Before and after images

━━━━━━━━━━━━━━━━

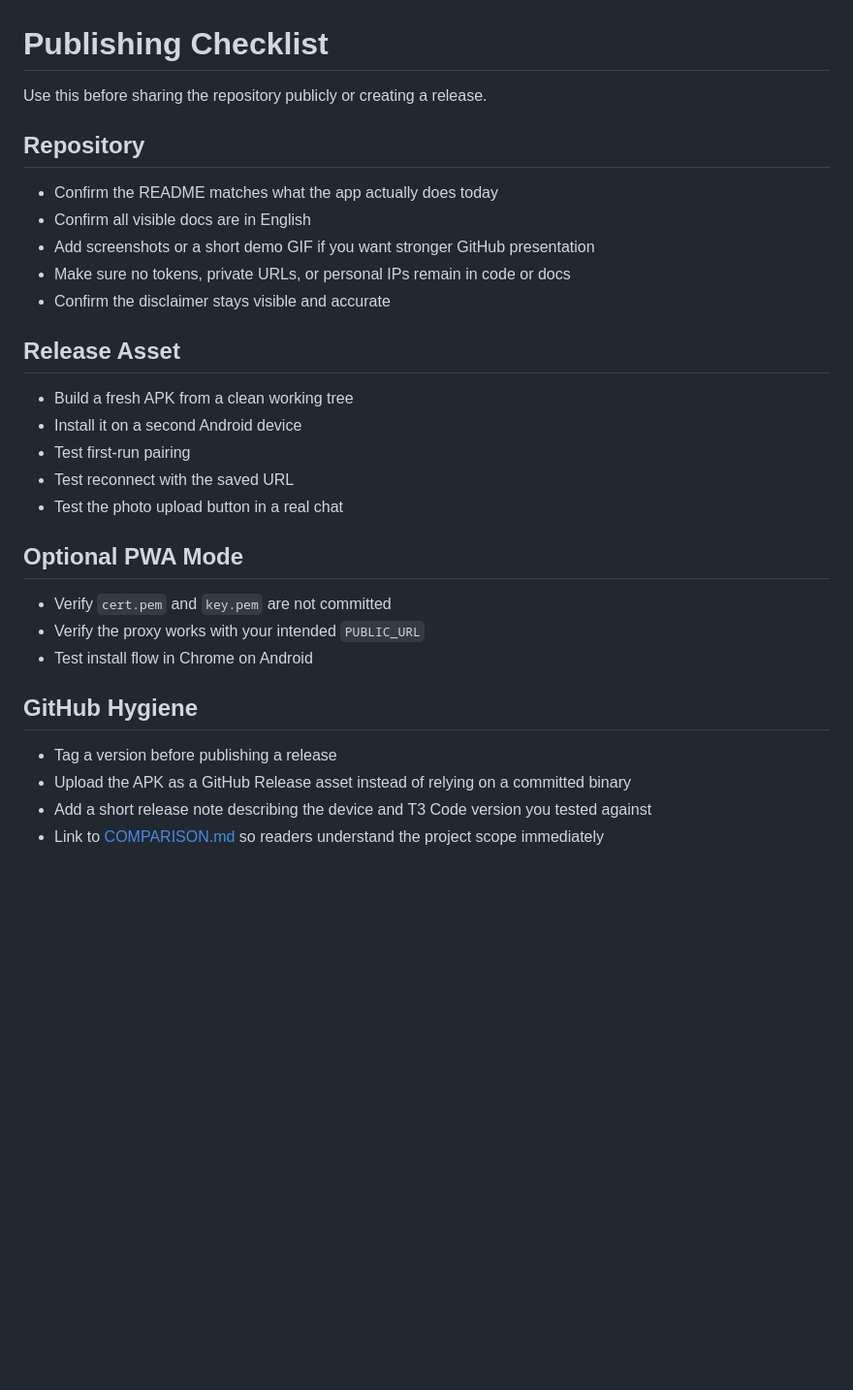
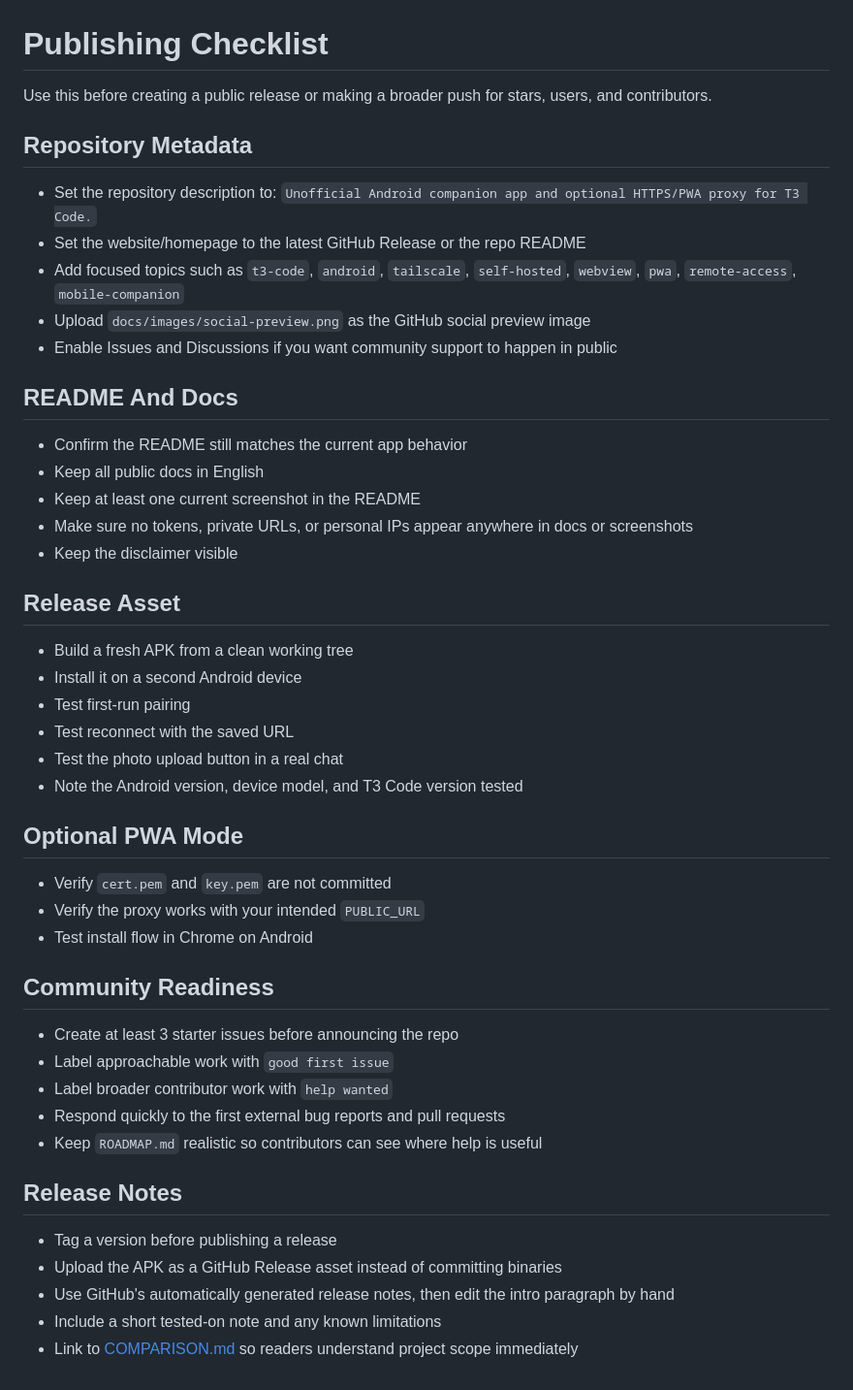
Before and after one commit to JSvandijk/t3code-mobile, a Markdown page: docs/PUBLISHING-CHECKLIST.md, the part around the change. Shown: that part at 97% size. Drawn GitHub-style; blank space fills up the shorter version.

```diff
--- a/docs/PUBLISHING-CHECKLIST.md
+++ b/docs/PUBLISHING-CHECKLIST.md
@@ -1,14 +1,22 @@
 # Publishing Checklist
 
-Use this before sharing the repository publicly or creating a release.
+Use this before creating a public release or making a broader push for stars, users, and contributors.
 
-## Repository
+## Repository Metadata
 
-- Confirm the README matches what the app actually does today
-- Confirm all visible docs are in English
-- Add screenshots or a short demo GIF if you want stronger GitHub presentation
-- Make sure no tokens, private URLs, or personal IPs remain in code or docs
-- Confirm the disclaimer stays visible and accurate
+- Set the repository description to: `Unofficial Android companion app and optional HTTPS/PWA proxy for T3 Code.`
+- Set the website/homepage to the latest GitHub Release or the repo README
+- Add focused topics such as `t3-code`, `android`, `tailscale`, `self-hosted`, `webview`, `pwa`, `remote-access`, `mobile-companion`
+- Upload `docs/images/social-preview.png` as the GitHub social preview image
+- Enable Issues and Discussions if you want community support to happen in public
+
+## README And Docs
+
+- Confirm the README still matches the current app behavior
+- Keep all public docs in English
+- Keep at least one current screenshot in the README
+- Make sure no tokens, private URLs, or personal IPs appear anywhere in docs or screenshots
+- Keep the disclaimer visible
 
 ## Release Asset
 
@@ -17,6 +25,7 @@ Use this before sharing the repository publicly or creating a release.
 - Test first-run pairing
 - Test reconnect with the saved URL
 - Test the photo upload button in a real chat
+- Note the Android version, device model, and T3 Code version tested
 
 ## Optional PWA Mode
 
@@ -24,9 +33,18 @@ Use this before sharing the repository publicly or creating a release.
 - Verify the proxy works with your intended `PUBLIC_URL`
 - Test install flow in Chrome on Android
 
-## GitHub Hygiene
+## Community Readiness
+
+- Create at least 3 starter issues before announcing the repo
+- Label approachable work with `good first issue`
+- Label broader contributor work with `help wanted`
+- Respond quickly to the first external bug reports and pull requests
+- Keep `ROADMAP.md` realistic so contributors can see where help is useful
+
+## Release Notes
 
 - Tag a version before publishing a release
-- Upload the APK as a GitHub Release asset instead of relying on a committed binary
-- Add a short release note describing the device and T3 Code version you tested against
-- Link to [COMPARISON.md](COMPARISON.md) so readers understand the project scope immediately
+- Upload the APK as a GitHub Release asset instead of committing binaries
+- Use GitHub's automatically generated release notes, then edit the intro paragraph by hand
+- Include a short tested-on note and any known limitations
+- Link to [COMPARISON.md](COMPARISON.md) so readers understand project scope immediately
```
Also changed, not shown: .github/pull_request_template.md (added, +15 -0 lines), CODE_OF_CONDUCT.md (added, +31 -0 lines), CONTRIBUTING.md (added, +77 -0 lines), README.md (+86 -62 lines), ROADMAP.md (added, +32 -0 lines), SECURITY.md (added, +31 -0 lines), SUPPORT.md (added, +27 -0 lines), docs/LAUNCH.md (added, +63 -0 lines), docs/images/connect-screen.png (added), docs/images/social-preview.png (added), 8 other files.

━━━━━━━━━━━━━━━━

◆ Work instructions ◆
Write out the records exactly. Do not carry the pictures over.

◆ Response area ◆
Before and after one commit to JSvandijk/t3code-mobile, a Markdown page: docs/PUBLISHING-CHECKLIST.md, the part around the change. Shown: that part at 97% size. Drawn GitHub-style; blank space fills up the shorter version.

```diff
--- a/docs/PUBLISHING-CHECKLIST.md
+++ b/docs/PUBLISHING-CHECKLIST.md
@@ -1,14 +1,22 @@
 # Publishing Checklist
 
-Use this before sharing the repository publicly or creating a release.
+Use this before creating a public release or making a broader push for stars, users, and contributors.
 
-## Repository
+## Repository Metadata
 
-- Confirm the README matches what the app actually does today
-- Confirm all visible docs are in English
-- Add screenshots or a short demo GIF if you want stronger GitHub presentation
-- Make sure no tokens, private URLs, or personal IPs remain in code or docs
-- Confirm the disclaimer stays visible and accurate
+- Set the repository description to: `Unofficial Android companion app and optional HTTPS/PWA proxy for T3 Code.`
+- Set the website/homepage to the latest GitHub Release or the repo README
+- Add focused topics such as `t3-code`, `android`, `tailscale`, `self-hosted`, `webview`, `pwa`, `remote-access`, `mobile-companion`
+- Upload `docs/images/social-preview.png` as the GitHub social preview image
+- Enable Issues and Discussions if you want community support to happen in public
+
+## README And Docs
+
+- Confirm the README still matches the current app behavior
+- Keep all public docs in English
+- Keep at least one current screenshot in the README
+- Make sure no tokens, private URLs, or personal IPs appear anywhere in docs or screenshots
+- Keep the disclaimer visible
 
 ## Release Asset
 
@@ -17,6 +25,7 @@ Use this before sharing the repository publicly or creating a release.
 - Test first-run pairing
 - Test reconnect with the saved URL
 - Test the photo upload button in a real chat
+- Note the Android version, device model, and T3 Code version tested
 
 ## Optional PWA Mode
 
@@ -24,9 +33,18 @@ Use this before sharing the repository publicly or creating a release.
 - Verify the proxy works with your intended `PUBLIC_URL`
 - Test install flow in Chrome on Android
 
-## GitHub Hygiene
+## Community Readiness
+
+- Create at least 3 starter issues before announcing the repo
+- Label approachable work with `good first issue`
+- Label broader contributor work with `help wanted`
+- Respond quickly to the first external bug reports and pull requests
+- Keep `ROADMAP.md` realistic so contributors can see where help is useful
+
+## Release Notes
 
 - Tag a version before publishing a release
-- Upload the APK as a GitHub Release asset instead of relying on a committed binary
-- Add a short release note describing the device and T3 Code version you tested against
-- Link to [COMPARISON.md](COMPARISON.md) so readers understand the project scope immediately
+- Upload the APK as a GitHub Release asset instead of committing binaries
+- Use GitHub's automatically generated release notes, then edit the intro paragraph by hand
+- Include a short tested-on note and any known limitations
+- Link to [COMPARISON.md](COMPARISON.md) so readers understand project scope immediately
```
Also changed, not shown: .github/pull_request_template.md (added, +15 -0 lines), CODE_OF_CONDUCT.md (added, +31 -0 lines), CONTRIBUTING.md (added, +77 -0 lines), README.md (+86 -62 lines), ROADMAP.md (added, +32 -0 lines), SECURITY.md (added, +31 -0 lines), SUPPORT.md (added, +27 -0 lines), docs/LAUNCH.md (added, +63 -0 lines), docs/images/connect-screen.png (added), docs/images/social-preview.png (added), 8 other files.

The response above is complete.